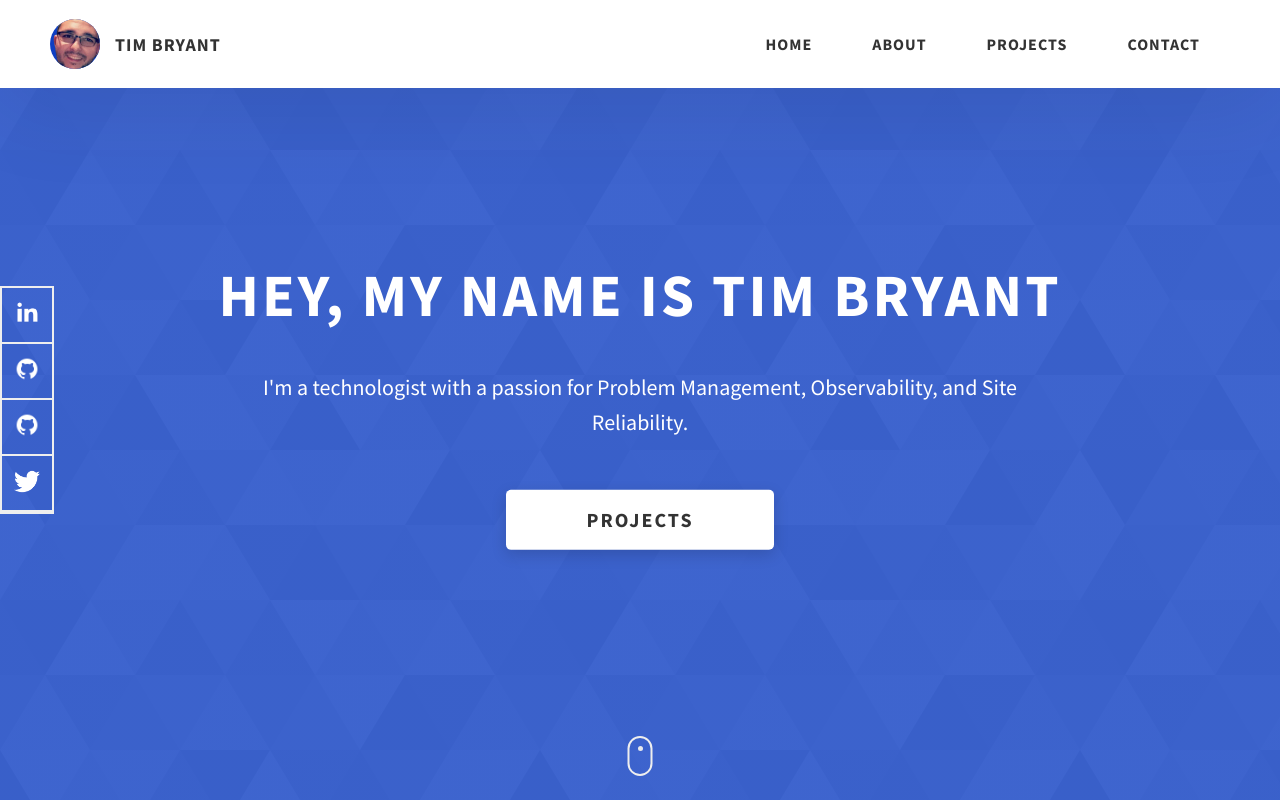
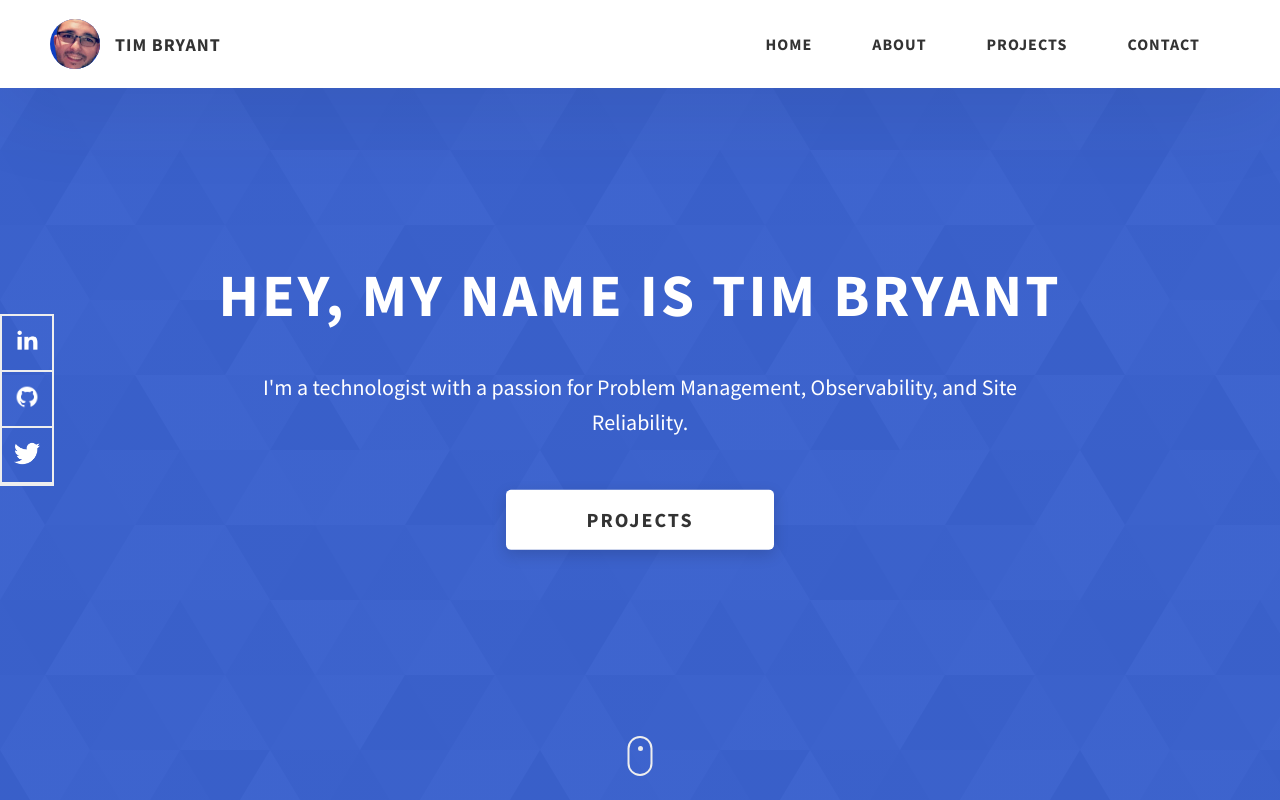
Before and after one commit to timmyb824/timothy-bryant, a website: page index.html in a window 1280 px wide. Shown: the top 800 px of the page. Drawn offline with Linux system fonts and the light colour scheme.

Commit message:
Remove second github profile link

```diff
--- a/index.html
+++ b/index.html
@@ -102,15 +102,6 @@
         </div>
         <div class="home-hero__social">
           <a href="https://github.com/timmyb824" class="home-hero__social-icon-link">
-            <img
-              src="./assets/png/github-ico.png"
-              alt="icon"
-              class="home-hero__social-icon"
-            />
-          </a>
-        </div>
-        <div class="home-hero__social">
-          <a href="https://github.com/timmyb824-work" class="home-hero__social-icon-link">
             <img
               src="./assets/png/github-ico.png"
               alt="icon"
@@ -344,12 +335,6 @@
                   src="./assets/png/github-ico.png"
                   alt="icon"
                 />
-              <a target="_blank" rel="noreferrer" href="https://github.com/timmyb824-work">
-                <img
-                  class="main-footer__icon"
-                  src="./assets/png/github-ico.png"
-                  alt="icon"
-                />
               </a>
               <a target="_blank" rel="noreferrer" href="https://twitter.com/timmyb824">
                 <img
```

============

INSTRUCTIONS FOR THE TASK: Could you give all the records again, exactly, minus the pictures?

TASK RESPONSE:
Before and after one commit to timmyb824/timothy-bryant, a website: page index.html in a window 1280 px wide. Shown: the top 800 px of the page. Drawn offline with Linux system fonts and the light colour scheme.

Commit message:
Remove second github profile link

```diff
--- a/index.html
+++ b/index.html
@@ -102,15 +102,6 @@
         </div>
         <div class="home-hero__social">
           <a href="https://github.com/timmyb824" class="home-hero__social-icon-link">
-            <img
-              src="./assets/png/github-ico.png"
-              alt="icon"
-              class="home-hero__social-icon"
-            />
-          </a>
-        </div>
-        <div class="home-hero__social">
-          <a href="https://github.com/timmyb824-work" class="home-hero__social-icon-link">
             <img
               src="./assets/png/github-ico.png"
               alt="icon"
@@ -344,12 +335,6 @@
                   src="./assets/png/github-ico.png"
                   alt="icon"
                 />
-              <a target="_blank" rel="noreferrer" href="https://github.com/timmyb824-work">
-                <img
-                  class="main-footer__icon"
-                  src="./assets/png/github-ico.png"
-                  alt="icon"
-                />
               </a>
               <a target="_blank" rel="noreferrer" href="https://twitter.com/timmyb824">
                 <img
```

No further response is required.